Plasticity refers to the ability of many organisms to change their biology or behaviour to respond to changes in the environment, particularly when these are stressful. Humans are, perhaps, the most plastic of all species, and hence the most variable. This book reflects on the history of research in this area, state-of-the-art research methods and discoveries and needs for future research in human plasticity and variability. Topics discussed include child growth, starvation, disease of both young and old and the effects of migration, modernisation and other life-style changes. The book will be especially useful to biological anthropologists, human biologists and medical scientists interested in knowing more about how and why humans vary.

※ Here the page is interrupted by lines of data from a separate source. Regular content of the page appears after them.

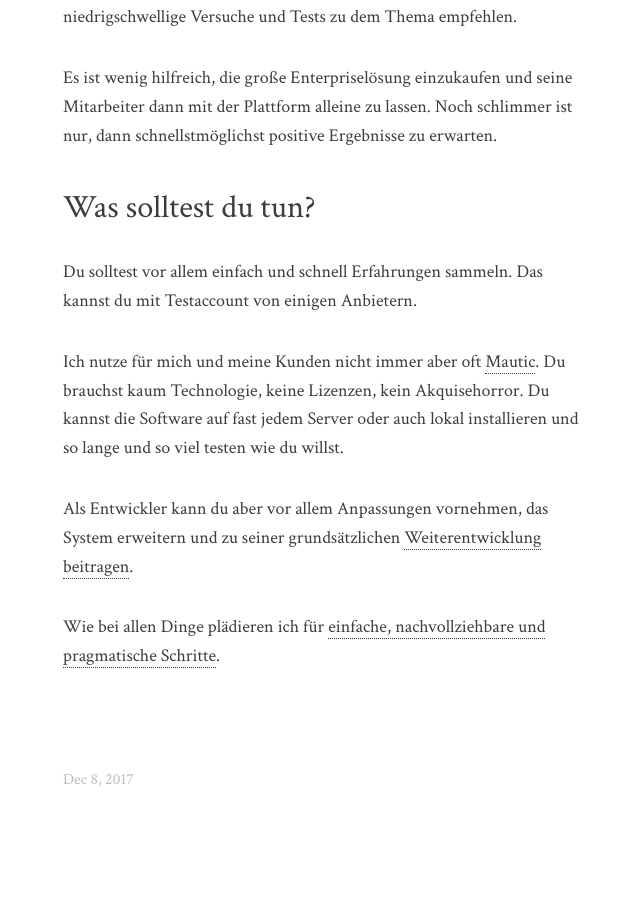
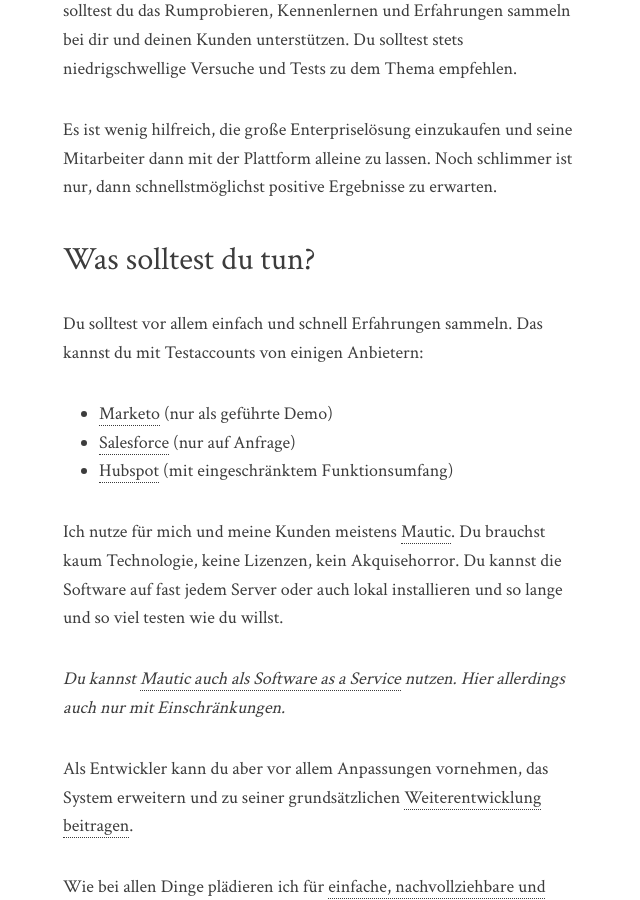
Before and after one commit to Bussmeyer/superheromautic.com, a Jekyll site: the page built from _posts/2017-12-08-was-ist-marketing-automation.md, in a window 1280 px wide and 900 px high, scrolled down 1502 px. Shown: the whole window, without its empty margins (317-957 px from the left). Built offline with Jekyll 4.4.1, drawn with Linux system fonts in a browser that asks for light colours; some of the changed text lies outside the part shown.

Commit message:
Update SAAS.

```diff
--- a/_posts/2017-12-09-was-ist-marketing-automation.md
+++ b/_posts/2017-12-08-was-ist-marketing-automation.md
@@ -40,12 +40,18 @@ zu lassen. Noch schlimmer ist nur, dann schnellstmöglichst positive Ergebnisse
 
 # Was solltest du tun?
 Du solltest vor allem einfach und schnell Erfahrungen sammeln.
-Das kannst du mit Testaccount von einigen Anbietern.
+Das kannst du mit Testaccounts von einigen Anbietern:
+* [Marketo](https://www.marketo.com/software/marketing-automation/) (nur als geführte Demo)
+* [Salesforce](https://www.salesforce.com/products/marketing-cloud/overview/) (nur auf Anfrage)
+* [Hubspot](https://www.hubspot.com/pricing/marketing?selectedPackage=free) (mit eingeschränktem Funktionsumfang)
 
-Ich nutze für mich und meine Kunden nicht immer aber oft [Mautic](https://mautic.org/).
+Ich nutze für mich und meine Kunden meistens [Mautic](https://mautic.org/).
 Du brauchst kaum Technologie, keine Lizenzen, kein
 Akquisehorror. Du kannst die Software auf fast jedem Server oder auch lokal installieren und so lange und so viel
 testen wie du willst.
+
+*Du kannst [Mautic auch als Software as a Service](https://mautic.com) nutzen.
+Hier allerdings auch nur mit Einschränkungen.*
 
 Als Entwickler kann du aber vor allem Anpassungen vornehmen, das System erweitern und zu seiner grundsätzlichen
 [Weiterentwicklung beitragen](https://github.com/mautic/mautic).
```
Also changed, not shown: other parts of _posts/2017-12-08-was-ist-marketing-automation.md (+1 -1 lines).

Foreword G. A. Harrison; Introduction B. Bogin and C. G. N. Mascie-Taylor; 1. The pervasiveness of plasticity D. F. Roberts; 2. Plasticity in early development D. J. Pritchard; 3. Plasticity in the growth of Mayan refugee children living in the United States B. Bogin; 4. The place of plasticity in the study of the secular trend for male stature J. L. Boldsen; 5. Plasticity, growth and energy balance S. J. Ulijaszek; 6. The study of migrants as a strategy for understanding human biological plasticity G. W. Lasker; 7. Human migration: effects on people, effects on populations G. Coleman; 8. The use of surnames in the study of human variation and plasticity John H. Relethford; 9. A biological anthropological approach to measuring societal stress of parasitic disease - a case study of Schistosomiasis C. G. N. Mascie-Taylor and G. E. H. Mohamed; 10. Biological adaptability, plasticity and disease: patterns in modernising societies R. M. Garruto; 11. Human biological adaptability with special emphasis on plasticity: history, development and problems for future research L. M. Schell; Index.